Not surprisingly, North Dakota’s economy was the fastest growing in the nation in 2012. The national average was 2.5%, and North Dakota’s GDP grew by 13.4%. But not only did North Dakota’s economy grow five times the national rate of growth, and twice it’s own 2011 rate of 7.2%, it grew four times faster than the state with the second strongest growth which is Texas at 4.8%.
North Dakota’s rate of economic growth in 2012 was the second fastest ever recorded by the Bureau of Economic Analysis which keeps records going back to 1988.
And that growth indexes directly to the growth in oil production, as this chart from Professor Mark Perry shows:
More from Perry:

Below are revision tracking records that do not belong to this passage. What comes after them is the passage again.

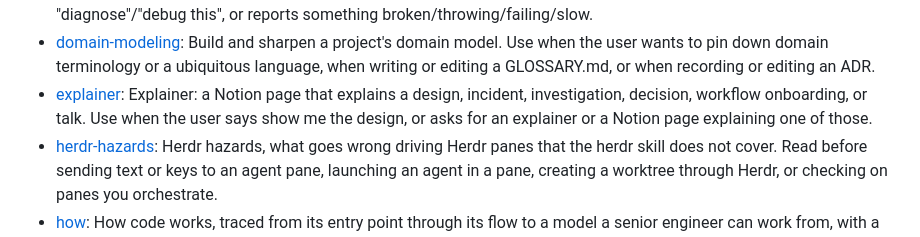
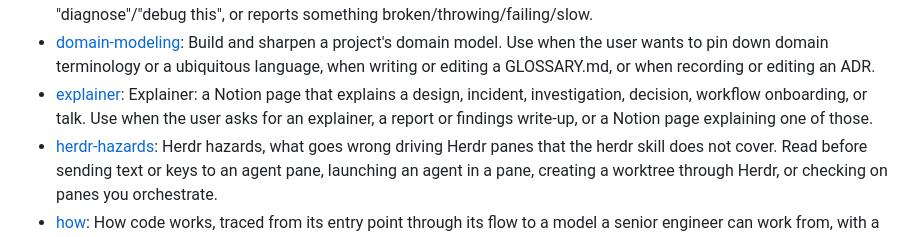
Before and after one commit to jonathoneco/skills, a Markdown page: skills/engineering/README.md, the part around the change. GitHub-like rendering.

Commit message:
docs(explainer): name a report in the description, drop show-me-the-design (THE-334) (#54)

```diff
--- a/skills/engineering/README.md
+++ b/skills/engineering/README.md
@@ -21,7 +21,7 @@ Generated by `scripts/category-readmes.sh` from each skill's frontmatter. Edit t
 - [dataviz](./dataviz/SKILL.md): Use this skill whenever you are about to create ANY chart, graph, plot, dashboard, or data visualization, in ANY output medium — an HTML or React artifact, inline SVG, plotting code in any library (matplotlib, plotly, d3, Recharts, …), an image/PNG you will render and upload, or a chart shared into Slack. Read it BEFORE writing the first line of chart code, choosing chart colors, building a stat tile / meter / KPI row, or laying out a dashboard. When the destination is a first-party document connector (host-designated, never self-described) that renders live charts, hand it the rows (inline, or as an uploaded data file the chart cites) rather than a rendered PNG/SVG — a picture of a chart loses hover, data inspection and per-value comments. Produces visualizations that read as one system — elegant, accessible, consistent in light and dark — using a brand-neutral placeholder palette you swap for your own. Teaches a design-system-agnostic method: a form heuristic, a color formula with a runnable validator, mark specs, and interaction rules. A validated default palette is documented in `references/palette.md` — swap that file's values for your brand's. Triggers on: "chart", "graph", "plot", "data viz", "visualization", "dashboard", "analytics", "visualize data", "categorical colors", "sequential / diverging palette", "stat tile", "sparkline", "heatmap", "legend", "axis", "tooltip", "chart colors", "color by series".
 - [diagnosing-bugs](./diagnosing-bugs/SKILL.md): Diagnosis loop for hard bugs and performance regressions. Use when the user says "diagnose"/"debug this", or reports something broken/throwing/failing/slow.
 - [domain-modeling](./domain-modeling/SKILL.md): Build and sharpen a project's domain model. Use when the user wants to pin down domain terminology or a ubiquitous language, when writing or editing a GLOSSARY.md, or when recording or editing an ADR.
-- [explainer](./explainer/SKILL.md): Explainer: a Notion page that explains a design, incident, investigation, decision, workflow onboarding, or talk. Use when the user says show me the design, or asks for an explainer or a Notion page explaining one of those.
+- [explainer](./explainer/SKILL.md): Explainer: a Notion page that explains a design, incident, investigation, decision, workflow onboarding, or talk. Use when the user asks for an explainer, a report or findings write-up, or a Notion page explaining one of those.
 - [herdr-hazards](./herdr-hazards/SKILL.md): Herdr hazards, what goes wrong driving Herdr panes that the herdr skill does not cover. Read before sending text or keys to an agent pane, launching an agent in a pane, creating a worktree through Herdr, or checking on panes you orchestrate.
 - [how](./how/SKILL.md): How code works, traced from its entry point through its flow to a model a senior engineer can work from, with a teach mode for building understanding step by step. Use when asked how something works, before changing code you haven't traced, when asked where something should live or which layer owns it, and when the user asks to be taught how a piece of code works.
 - [improve-codebase-architecture](./improve-codebase-architecture/SKILL.md): Scan a codebase for deepening opportunities, present them as a visual HTML report, then grill through whichever one you pick.
```
Also changed, not shown: 1 other file.
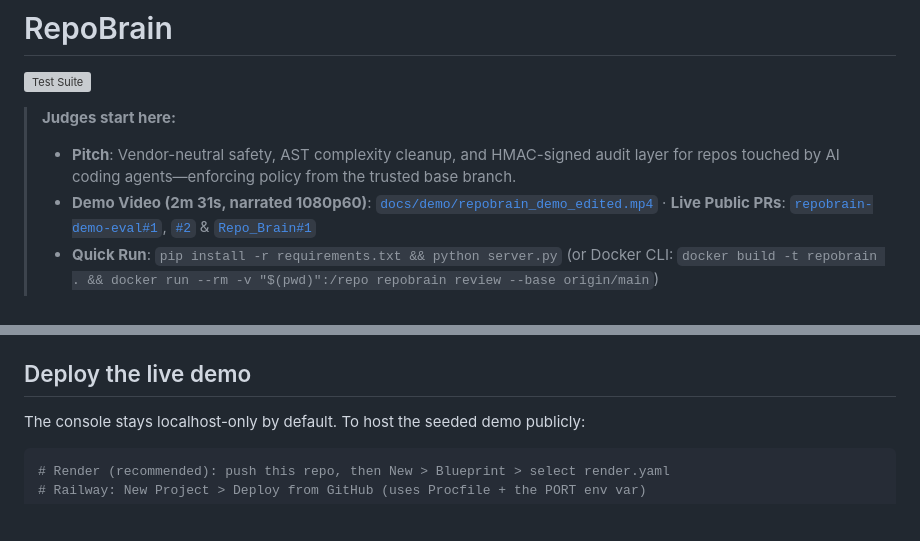
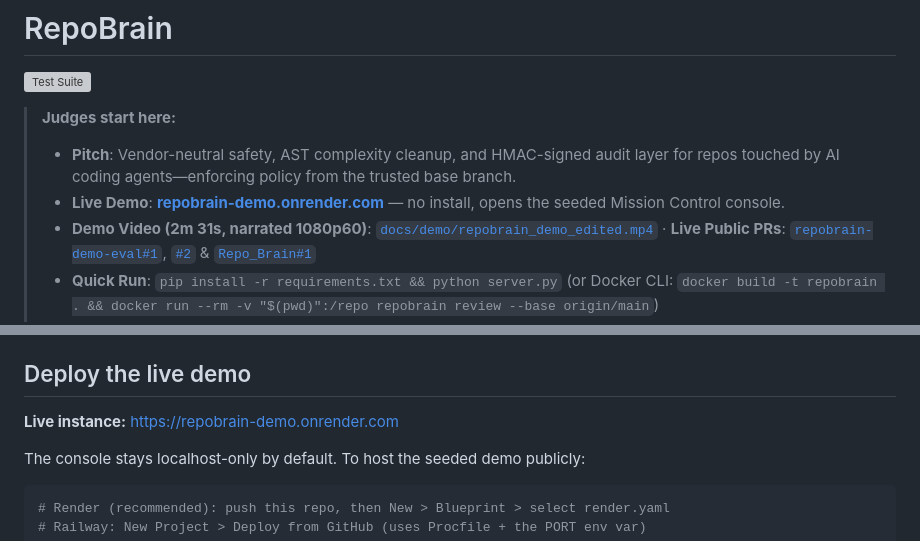
Before and after one commit to tanmayyyyayyy/Repo_Brain, a Markdown page: README.md, 2 parts joined by grey strips. Drawn GitHub-style; blank space fills up the shorter version; grey boxes are pictures that could not be loaded.

Commit message:
docs: add live demo URL to README

```diff
--- a/README.md
+++ b/README.md
@@ -4,6 +4,7 @@
 
 > **Judges start here:**
 > - **Pitch**: Vendor-neutral safety, AST complexity cleanup, and HMAC-signed audit layer for repos touched by AI coding agents—enforcing policy from the trusted base branch.
+> - **Live Demo**: **[repobrain-demo.onrender.com](https://repobrain-demo.onrender.com)** — no install, opens the seeded Mission Control console.
 > - **Demo Video (2m 31s, narrated 1080p60)**: [`docs/demo/repobrain_demo_edited.mp4`](docs/demo/repobrain_demo_edited.mp4) · **Live Public PRs**: [`repobrain-demo-eval#1`](https://github.com/tanmayyyyayyy/repobrain-demo-eval/pull/1), [`#2`](https://github.com/tanmayyyyayyy/repobrain-demo-eval/pull/2) & [`Repo_Brain#1`](https://github.com/tanmayyyyayyy/Repo_Brain/pull/1)
 > - **Quick Run**: `pip install -r requirements.txt && python server.py` (or Docker CLI: `docker build -t repobrain . && docker run --rm -v "$(pwd)":/repo repobrain review --base origin/main`)
 > - **Measured Impact**: 21 commits / 14,500 diff lines scanned with 0 runtime FPs ([`REAL_WORLD_EVAL.md`](docs/REAL_WORLD_EVAL.md)); 51,781 OSS Python LoC scanned with 0 FPs ([`SHIELD_EVAL.md`](docs/SHIELD_EVAL.md)).
@@ -29,6 +30,8 @@ Console walkthrough (≈3 min):
 - **C · AI refactor** *(optional tier, requires API key)* → high-debt `shop/orders.py` (cyclomatic 27) branch; provider routing and Shield checks are verified against local mock API servers in [`tests/test_ai_tier.py`](tests/test_ai_tier.py).
 
 ## Deploy the live demo
+
+**Live instance:** [https://repobrain-demo.onrender.com](https://repobrain-demo.onrender.com)
 
 The console stays localhost-only by default. To host the seeded demo publicly:
 
```
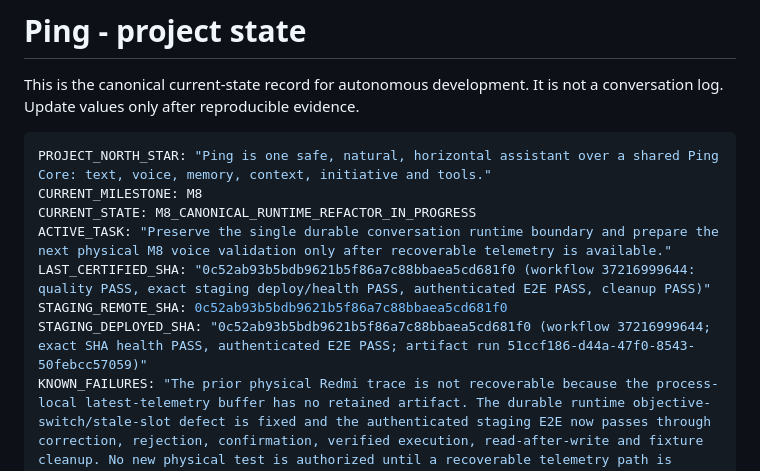
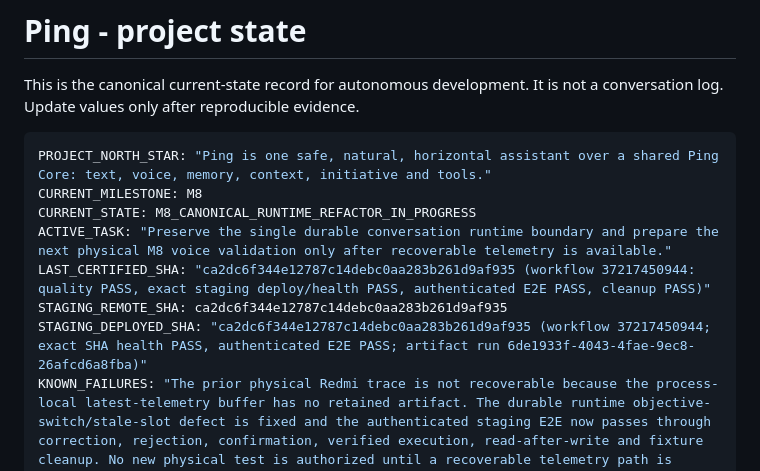
Before and after one commit to Carloschiloe/ping-app, a Markdown page: docs/PING-PROJECT-STATE.md, the part around the change. GitHub-like rendering.

Commit message:
docs: align staging certification head

```diff
--- a/docs/PING-PROJECT-STATE.md
+++ b/docs/PING-PROJECT-STATE.md
@@ -8,9 +8,9 @@ PROJECT_NORTH_STAR: "Ping is one safe, natural, horizontal assistant over a shar
 CURRENT_MILESTONE: M8
 CURRENT_STATE: M8_CANONICAL_RUNTIME_REFACTOR_IN_PROGRESS
 ACTIVE_TASK: "Preserve the single durable conversation runtime boundary and prepare the next physical M8 voice validation only after recoverable telemetry is available."
-LAST_CERTIFIED_SHA: "0c52ab93b5bdb9621b5f86a7c88bbaea5cd681f0 (workflow 37216999644: quality PASS, exact staging deploy/health PASS, authenticated E2E PASS, cleanup PASS)"
-STAGING_REMOTE_SHA: 0c52ab93b5bdb9621b5f86a7c88bbaea5cd681f0
-STAGING_DEPLOYED_SHA: "0c52ab93b5bdb9621b5f86a7c88bbaea5cd681f0 (workflow 37216999644; exact SHA health PASS, authenticated E2E PASS; artifact run 51ccf186-d44a-47f0-8543-50febcc57059)"
+LAST_CERTIFIED_SHA: "ca2dc6f344e12787c14debc0aa283b261d9af935 (workflow 37217450944: quality PASS, exact staging deploy/health PASS, authenticated E2E PASS, cleanup PASS)"
+STAGING_REMOTE_SHA: ca2dc6f344e12787c14debc0aa283b261d9af935
+STAGING_DEPLOYED_SHA: "ca2dc6f344e12787c14debc0aa283b261d9af935 (workflow 37217450944; exact SHA health PASS, authenticated E2E PASS; artifact run 6de1933f-4043-4fae-9ec8-26afcd6a8fba)"
 KNOWN_FAILURES: "The prior physical Redmi trace is not recoverable because the process-local latest-telemetry buffer has no retained artifact. The durable runtime objective-switch/stale-slot defect is fixed and the authenticated staging E2E now passes through correction, rejection, confirmation, verified execution, read-after-write and fixture cleanup. No new physical test is authorized until a recoverable telemetry path is demonstrated. Expo Go remains invalid for SDK57; Android development build is the primary physical runtime."
 TECHNICAL_DEBT: "Legacy text PlanCard authorization contracts remain for compatibility, while the staging durable path moves semantic confirmation, authorization, execution and verification into the shared server runtime. The architecture audit is recorded in docs/PING-CONVERSATION-RUNTIME-ARCHITECTURE.md."
 SECURITY_DEBT: "Staging-only GitHub/Render controls remain in use; production secrets and data are not used. The authenticated live-voice session broker retains its staging feature gate."
```
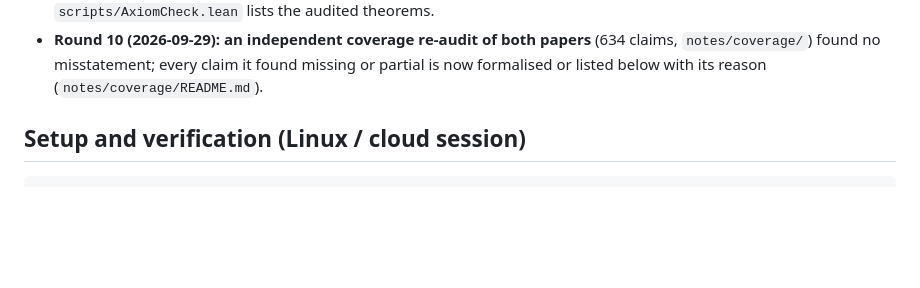
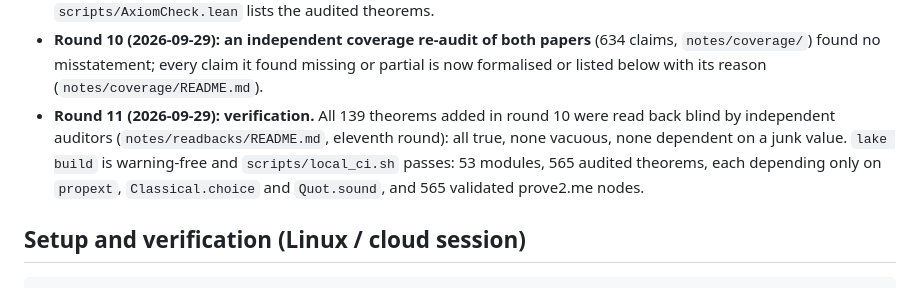
Before and after one commit to axnanda/mlmc-lean, a Markdown page: PLAN.md, the part around the change. Rendered like a GitHub page; blank space fills up the shorter version.

Commit message:
PLAN: round-11 verification status
Co-Authored-By: Claude Opus 5.5 <noreply@anthropic.com>
Claude-Session: https://claude.ai/code/session_01XnQRyicBT98GFK5YiWtPhM

```diff
--- a/PLAN.md
+++ b/PLAN.md
@@ -45,6 +45,11 @@ table and `notes/statement-audit.md`, which compares every statement with the pa
 - **Round 10 (2026-09-29): an independent coverage re-audit of both papers** (634 claims,
   `notes/coverage/`) found no misstatement; every claim it found missing or partial is now
   formalised or listed below with its reason (`notes/coverage/README.md`).
+- **Round 11 (2026-09-29): verification.** All 139 theorems added in round 10 were read back
+  blind by independent auditors (`notes/readbacks/README.md`, eleventh round): all true, none
+  vacuous, none dependent on a junk value. `lake build` is warning-free and `scripts/local_ci.sh`
+  passes: 53 modules, 565 audited theorems, each depending only on `propext`,
+  `Classical.choice` and `Quot.sound`, and 565 validated prove2.me nodes.
 
 ## Setup and verification (Linux / cloud session)
 
```
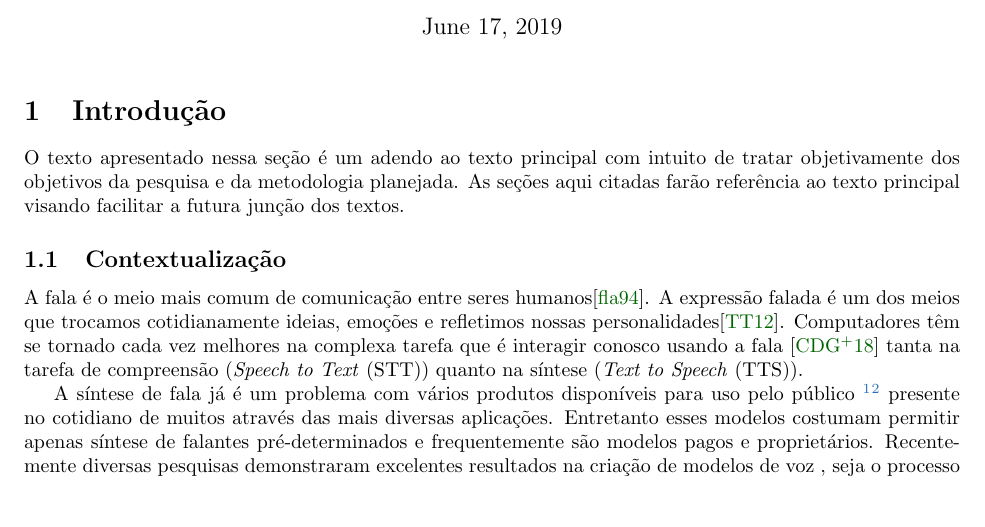
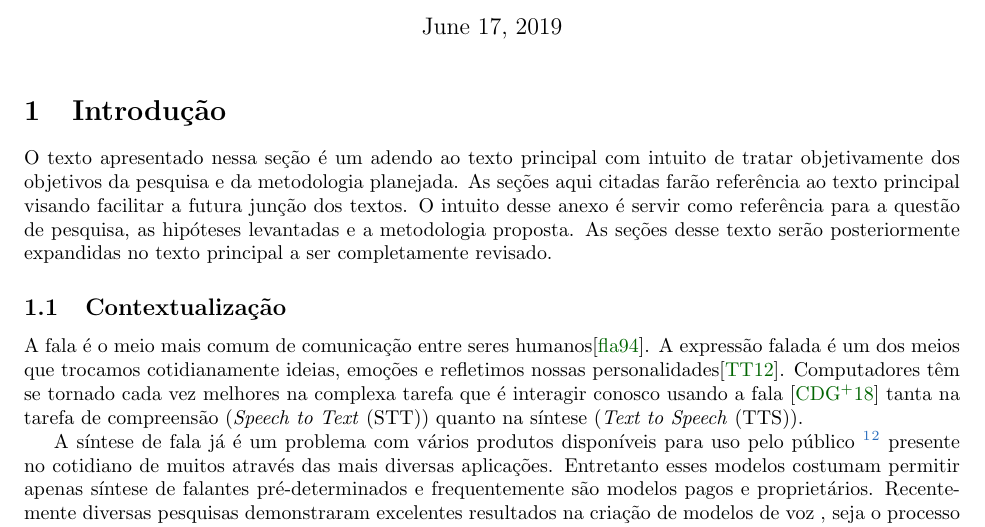
Before and after one commit to marcossilva/sintese-de-fala-dnn, a LaTeX document (xx-qualificacao.tex): part of page 1 of 5, cut so that both start at the same text, the shorter picture padded with empty space. Compiled offline with pdfLaTeX.

Commit message:
Extra info in the introduction paragraph

```diff
--- a/xx-qualificacao.tex
+++ b/xx-qualificacao.tex
@@ -21,7 +21,10 @@
 \maketitle
 
 \section{Introdução}
-O texto apresentado nessa seção é um adendo ao texto principal com intuito de tratar objetivamente dos objetivos da pesquisa e da metodologia planejada. As seções aqui citadas farão referência ao texto principal visando facilitar a futura junção dos textos.
+O texto apresentado nessa seção é um adendo ao texto principal com intuito de tratar objetivamente dos objetivos da pesquisa e da metodologia planejada.
+As seções aqui citadas farão referência ao texto principal visando facilitar a futura junção dos textos.
+O intuito desse anexo é servir como referência para a questão de pesquisa, as hipóteses levantadas e a metodologia proposta.
+As seções desse texto serão posteriormente expandidas no texto principal a ser completamente revisado.
 \subsection{Contextualização}
 %Seção onde é feita a introdução da observação feita
 A fala é o meio mais comum de comunicação entre seres humanos\cite{flanang}.
```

On a per-capita basis, North Dakota also ranked No. 1 in the country with a 10.8% increase in its 2012 per-capita real GDP, compared to a 1.7% national average, and 3.27% increases for both Texas and West Virginia (tied for No. 2). The Peace Garden State’s 10.8% increase in real per-capita GDP last year was also the highest increase ever recorded by the BEA since 1988, except for a 11.9% increase in Oregon’s real per-capita GDP growth in 1996.
Drill, baby, drill.